> 
 > 

McLaren P1 for Sale in Dubai for $2 Million

Posted on by  

McLaren will make just 375 examples of the P1 hypercar and each one of them is sold. Now that there are none left, one would have to wait for a P1 to pop up on the used-car market. Almost certainly, it won’t come cheap, as the standard car costs over a million dollars and given that 73 percent of the 375 units have been ordered with various options and personalized interiors, finding a basic, used McLaren P1 would be pretty difficult.

Having said that, if you do happen to have $2 million in spare cash lying around and have the urge to buy one for yourself, then you’re in luck. A dealership in Dubai is offering a used McLaren P1 for sale. Keep in mind that the term "used" is more of a technicality than anything, as it actually has zero miles on the odometer. The dealership bought the car direct from McLaren, which technically makes it a used car. This is currently the only known McLaren P1 for sale.

This specific example of the McLaren P1 has a yellow exterior with carbon-fiber trims and a black interior. You can checkout the car here.

Click past the jump to read more about the 2014 McLaren P1

2014 McLaren P1

McLaren P1

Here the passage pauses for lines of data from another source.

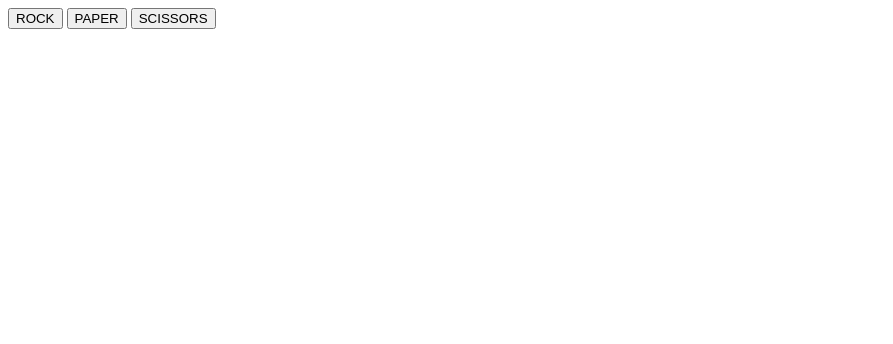
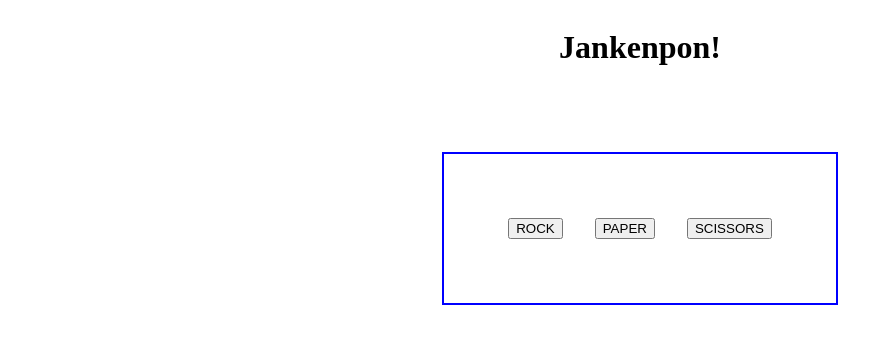
Before and after one commit to elvismourab/rock-paper-scissors, a plain HTML site: page index.html in a window 1280 px wide. Shown: the whole page, without its empty margins (0-893 px from the left). Drawn offline with Linux system fonts and the light colour scheme.

Commit message:
feat: add palette and start styling

```diff
--- a/index.html
+++ b/index.html
@@ -4,11 +4,13 @@
 <head>
     <meta charset="utf-8">
     <script src="script.js" defer></script>
+    <link rel="stylesheet" href="styles.css">
     <title>Jankenpon!</title>
 </head>
 
 <body>
 </body>
+<h1>Jankenpon!</h1>
 <div id="options">
     <button class="btn" value="rock">ROCK</button>
     <button class="btn" value="paper">PAPER</button>
--- a/script.js
+++ b/script.js
@@ -65,14 +65,14 @@ function playGame(humanSelection) {
         let p1 = document.createElement('p');
         let p2 = document.createElement('p');
         let p3 = document.createElement('p');
-        let h1 = document.createElement('h1');
+        let h2 = document.createElement('h2');
         p1.textContent = result;
         p2.textContent = `Player: ${playerScore}`;
         p3.textContent = `Computer: ${computerScore}`;
 
         if (playerScore >= 5 || computerScore >= 5) {
             let winner = playerScore > computerScore ? 'YOU' : 'COMPUTER';
-            h1.textContent = `${winner} WIN!`;
+            h2.textContent = `${winner} WIN!`;
             playerScore = 0;
             computerScore = 0;
         }
@@ -80,7 +80,7 @@ function playGame(humanSelection) {
         score.appendChild(p1);
         score.appendChild(p2);
         score.appendChild(p3);
-        score.appendChild(h1);
+        score.appendChild(h2);
     }
 
     const computerSelection = getComputerChoice();
--- /dev/null
+++ b/styles.css
@@ -0,0 +1,21 @@
+:root {
+    --var-color-1: dbf73b;
+    --var-color-2: c0cc39;
+    --var-color-3: eb0258;
+    --var-color-4: a6033f;
+    --var-color-5: 2b2628;
+}
+
+body {
+    display: flex;
+    flex-direction: column;
+    align-items: center;
+}
+
+#options {
+    display: flex;
+    gap: 2rem;
+    margin: 4rem;
+    padding: 4rem;
+    border: 2px solid blue;
+}
```
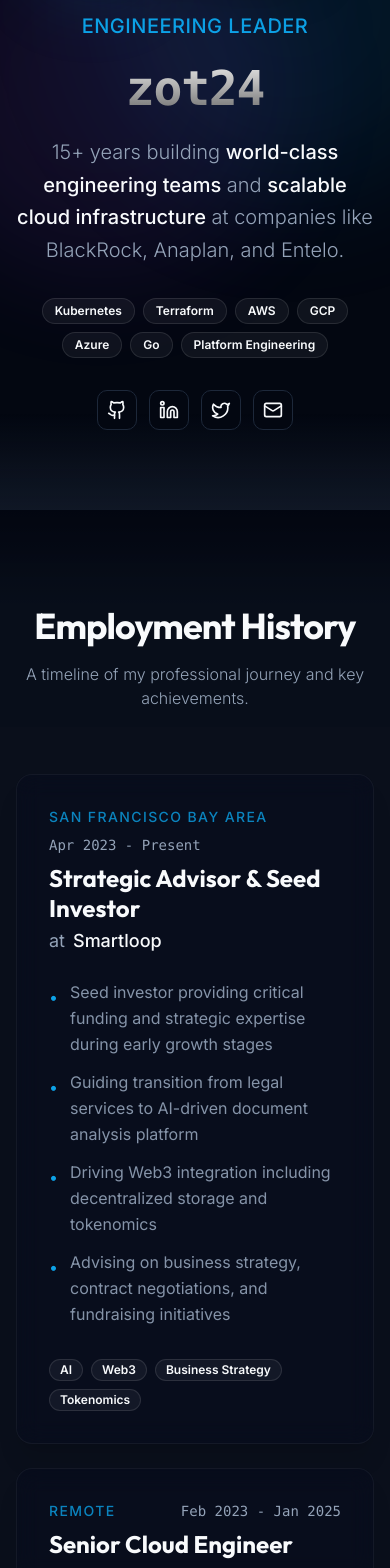
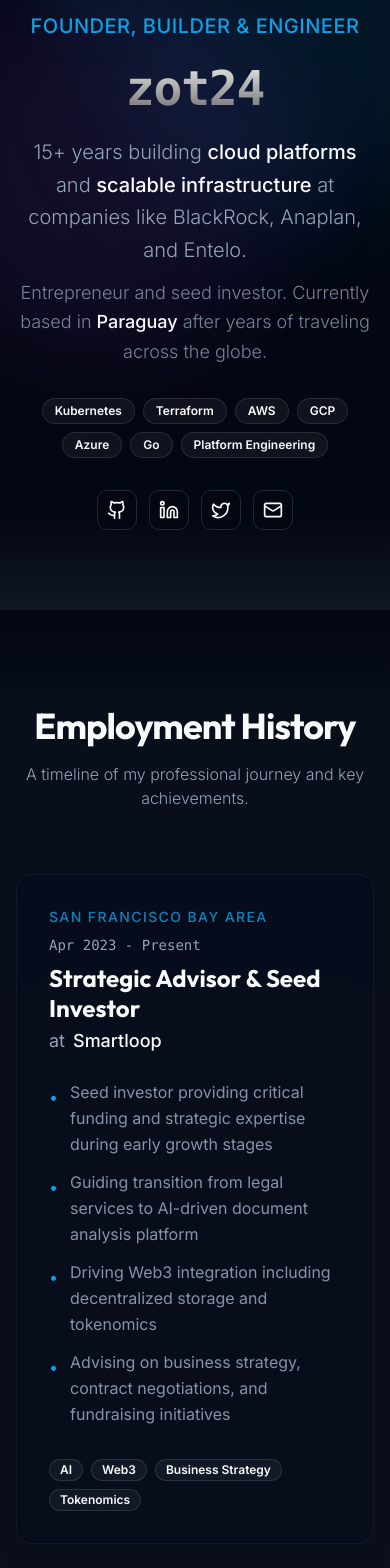
Before and after one commit to zot24/zot24, a Next.js app: page / in a window 390 px wide. Shown: the part 420-1988 px from the top of the page. Built offline with nearby package versions, Linux system fonts and the light colour scheme.

Commit message:
feat: Add LinkedIn data export files and update profile content and UI components.

```diff
--- a/components/sections/experience.tsx
+++ b/components/sections/experience.tsx
@@ -46,7 +46,7 @@ export function Experience() {
   }));
 
   return (
-    <section id="work" className="relative py-24 overflow-hidden">
+    <section id="work" className="relative pt-24 pb-32 overflow-hidden">
       {/* Dynamic Background */}
       <div className="absolute inset-0 bg-background/50" />
       <div className="absolute top-1/4 -right-64 w-96 h-96 bg-primary/10 rounded-full blur-3xl opacity-50 pointer-events-none" />
--- a/components/sections/hero.tsx
+++ b/components/sections/hero.tsx
@@ -29,7 +29,7 @@ export function Hero() {
           >
             <div className="space-y-4">
               <h2 className="text-xl font-medium text-primary tracking-wide uppercase">
-                Engineering Leader
+                Founder, Builder & Engineer
               </h2>
               <div className="flex justify-center lg:justify-start">
                 <HyperText
@@ -37,9 +37,14 @@ export function Hero() {
                   className="text-5xl lg:text-7xl font-bold tracking-tight bg-clip-text text-transparent bg-gradient-to-b from-neutral-200 to-neutral-500"
                 />
               </div>
-              <p className="text-xl lg:text-2xl text-muted-foreground max-w-2xl mx-auto lg:mx-0 font-light leading-relaxed">
-                15+ years building <span className="text-foreground font-medium">world-class engineering teams</span> and <span className="text-foreground font-medium">scalable cloud infrastructure</span> at companies like BlackRock, Anaplan, and Entelo.
-              </p>
+              <div className="space-y-3 max-w-2xl mx-auto lg:mx-0">
+                <p className="text-xl lg:text-2xl text-muted-foreground font-light leading-relaxed">
+                  15+ years building <span className="text-foreground font-medium">cloud platforms</span> and <span className="text-foreground font-medium">scalable infrastructure</span> at companies like BlackRock, Anaplan, and Entelo.
+                </p>
+                <p className="text-lg text-muted-foreground/80 font-light leading-relaxed">
+                  Entrepreneur and seed investor. Currently based in <span className="text-foreground font-medium">Paraguay</span> after years of traveling across the globe.
+                </p>
+              </div>
             </div>
 
             {/* Skills integrated into hero */}
--- a/content/profile.json
+++ b/content/profile.json
@@ -34,7 +34,7 @@
             "title": "Senior Cloud Engineer",
             "company": "BlackRock",
             "period": "Feb 2023 - Jan 2025",
-            "location": "Remote",
+            "location": "San Francisco Bay Area",
             "highlights": [
                 "Designed Chaos Engineering scenarios with LitmusChaos, increasing test coverage by 30%",
                 "Enhanced observability with new monitoring cases and optimized dashboards",
@@ -175,21 +175,6 @@
             ]
         },
         {
-            "title": "Systems Analyst / Web Developer",
-            "company": "Fanatic Design Limited",
-            "period": "Jul 2014 - Aug 2014",
-            "location": "Bristol, UK",
-            "highlights": [
-                "Freelance web development using PHP frameworks (Concrete5, Yii)",
-                "Technical consulting on infrastructure and technology strategy"
-            ],
-            "technologies": [
-                "PHP",
-                "Concrete5",
-                "Yii"
-            ]
-        },
-        {
             "title": "Software Developer",
             "company": "Shiptheory",
             "period": "Jun 2013 - Jun 2014",
```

The McLaren P1 is the latest hypercar to enter the market. It replaces the legendary McLaren F1 and like the F1, McLaren will only make a limited number of this new beast. Out of the 375 examples McLaren plans to produce, all have been sold. There are no new P1s left to buy, but that does not mean we aren’t excited to talk about it. Simply put, the McLaren P1 is the next-generation hypercar.

Under its wind-tunnel-sculpted. carbon-fiber body lies a 3.8-liter, twin-turbocharged V-8 engine, that couples with a hybrid powertrain to produce 903 horsepower and simply astronomical levels of torque. The car is based around a carbon-fiber tub, much like the Formula 1 cars McLaren produces. The hybrid powertrain uses a complex torque vectoring system and comes with a push-to-pass button. Press this and the car drains out all the batteries to provide optimal thrust.

The McLaren P1 uses active aerodynamics to keep it planted to the road. The massive rear wing adjusts itself depending on various complex numerical calculations involving yaw sensors, g-sensors, traction level, speed, etc, etc. It definitely is a science lesson on wheels.



What is your take?

Back to top